Internships expose students to actual criminal justice agency practices and in some cases have resulted in future employment. Students will engage in a wide variety of tasks, depending on the particular internship.



Students who pursue the Associate of Applied Arts and Sciences Degree are required to take CrimJ273 which is an internship with a law enforcement agency or other agency doing criminal justice related work. Shoreline criminal justice faculty advisors have secured internships for its students in police departments, sheriff's offices, adult corrections facilities, public defender's offices, prosecuting attorneys offices, social service agencies, municipal courts, juvenile court, juvenile detention facilities, private investigators, the U.S. Border Patrol and the Washington State Department of Fish and Wildlife to name just a few.


Students in the AAAS program should plan to take CrimJ 273 during the winter or spring quarter of their second year at Shoreline, after notifying the program director at least one quarter in advance of their intention to pursue an internship. This allows for time to arrange for a suitable match between the student and an agency providing internship opportunities. 

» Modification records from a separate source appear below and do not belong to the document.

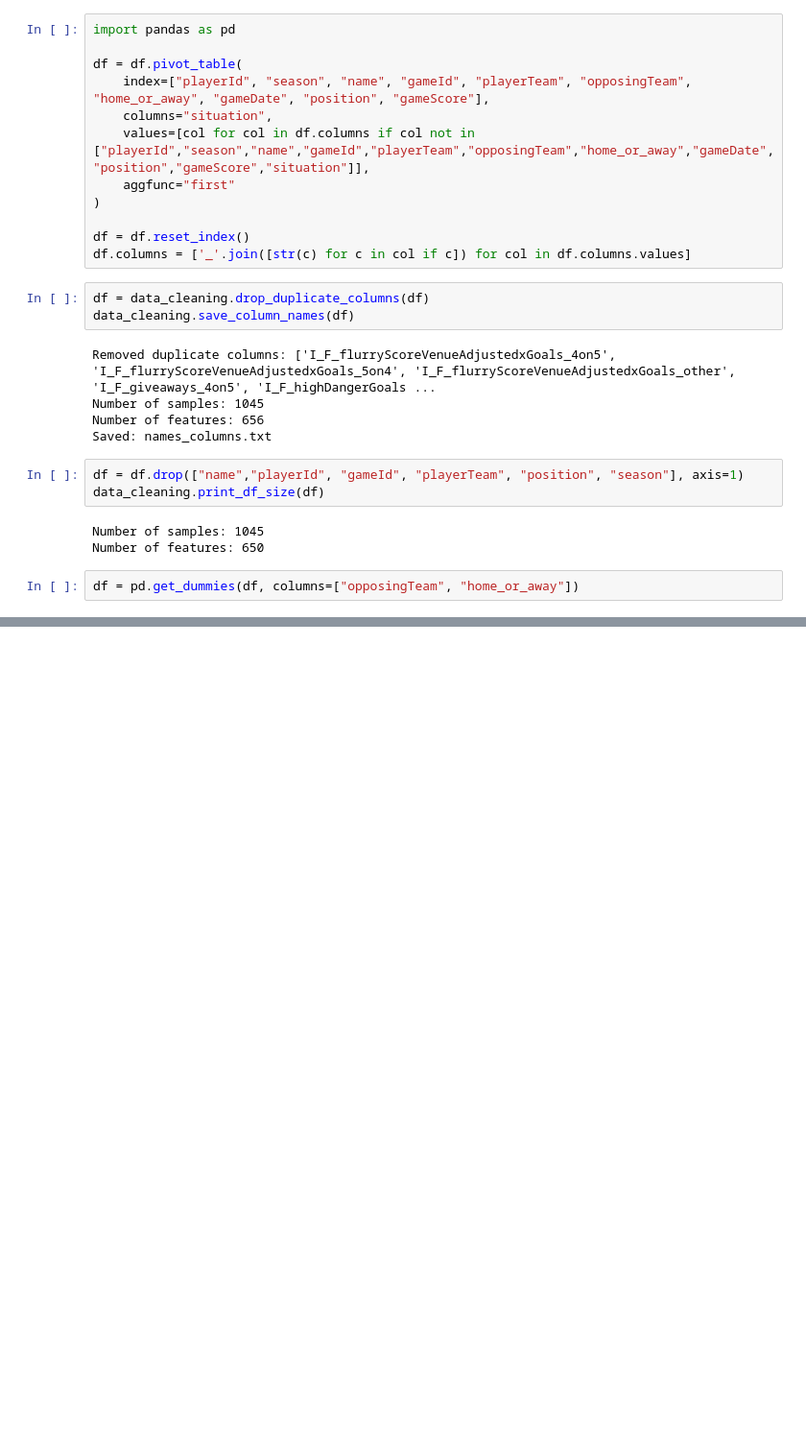
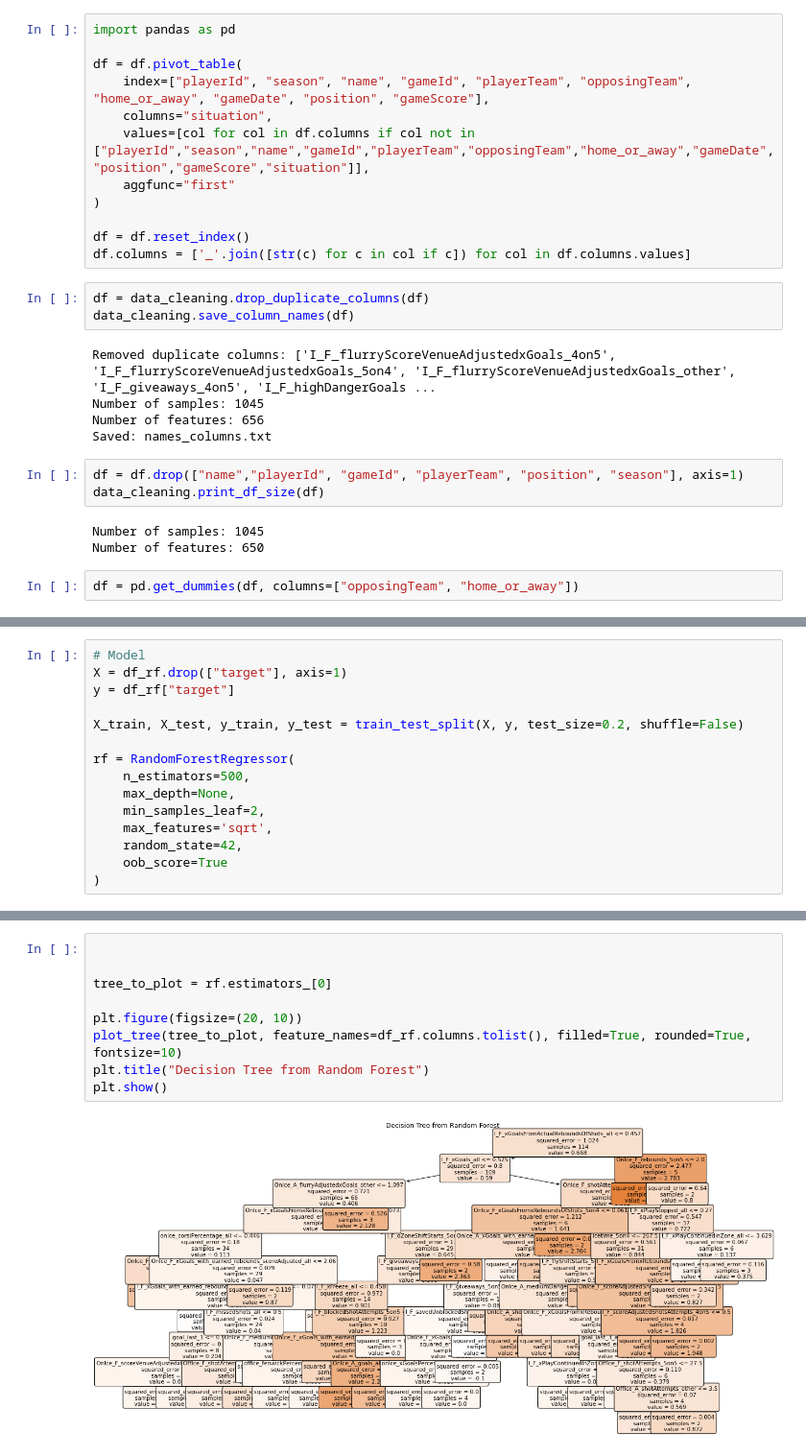
Before and after one commit to thedanicode24/moneypuck-data, a Jupyter notebook: player/matthews.ipynb, the cells around one changed output, grey strips where cells are left out. Shown at 96% size. Cells and saved outputs as stored; diff of their text form; blank space fills up the shorter version.

Commit message:
resources random forest

```diff
--- a/player/matthews.ipynb
+++ b/player/matthews.ipynb
@@ -110 +127,16 @@ df_rf = df_rf.drop(["gameDate"], axis=1)
+# %%
+# Model
+X = df_rf.drop(["target"], axis=1)
+y = df_rf["target"]
+
+X_train, X_test, y_train, y_test = train_test_split(X, y, test_size=0.2, shuffle=False)
+
+rf = RandomForestRegressor(
+    n_estimators=500,
+    max_depth=None,
+    min_samples_leaf=2,
+    max_features='sqrt',
+    random_state=42,
+    oob_score=True
+)
 # %%
@@ -166,4 +173,15 @@ I_F_blockedShotAttempts_4on5                                0.000000
 opposingTeam_PIT                                            0.000000
 opposingTeam_S.J                                            0.000000
 Length: 689, dtype: float64
+# %%
+
+
+tree_to_plot = rf.estimators_[0]
+
+plt.figure(figsize=(20, 10))
+plot_tree(tree_to_plot, feature_names=df_rf.columns.tolist(), filled=True, rounded=True, fontsize=10)
+plt.title("Decision Tree from Random Forest")
+plt.show()
+# %% [output]
+[figure, added]
 # %%
```
Also changed, not shown: parts of 5 cells of this notebook.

Students applying for an internship will be required to undergo a background check—including a polygraph examination—by the involved agency. In some cases, the student might be required to pay a fee for this service. Any previous history of criminal activity will usually disqualify a student from participating. Students preparing for a career in criminal justice should know that any felony convictions automatically disqualifies a person from being hired as a sworn law enforcement officer in the United States. It also will usually hinder gaining employment even as a civilian in the law enforcement field. Students who have a significant history of drug use, a poor driving record, a poor credit history or a criminal record should think twice about investing significant time and money into a criminal justice degree. If students have concerns in this area, they should consult with a criminal justice advisor.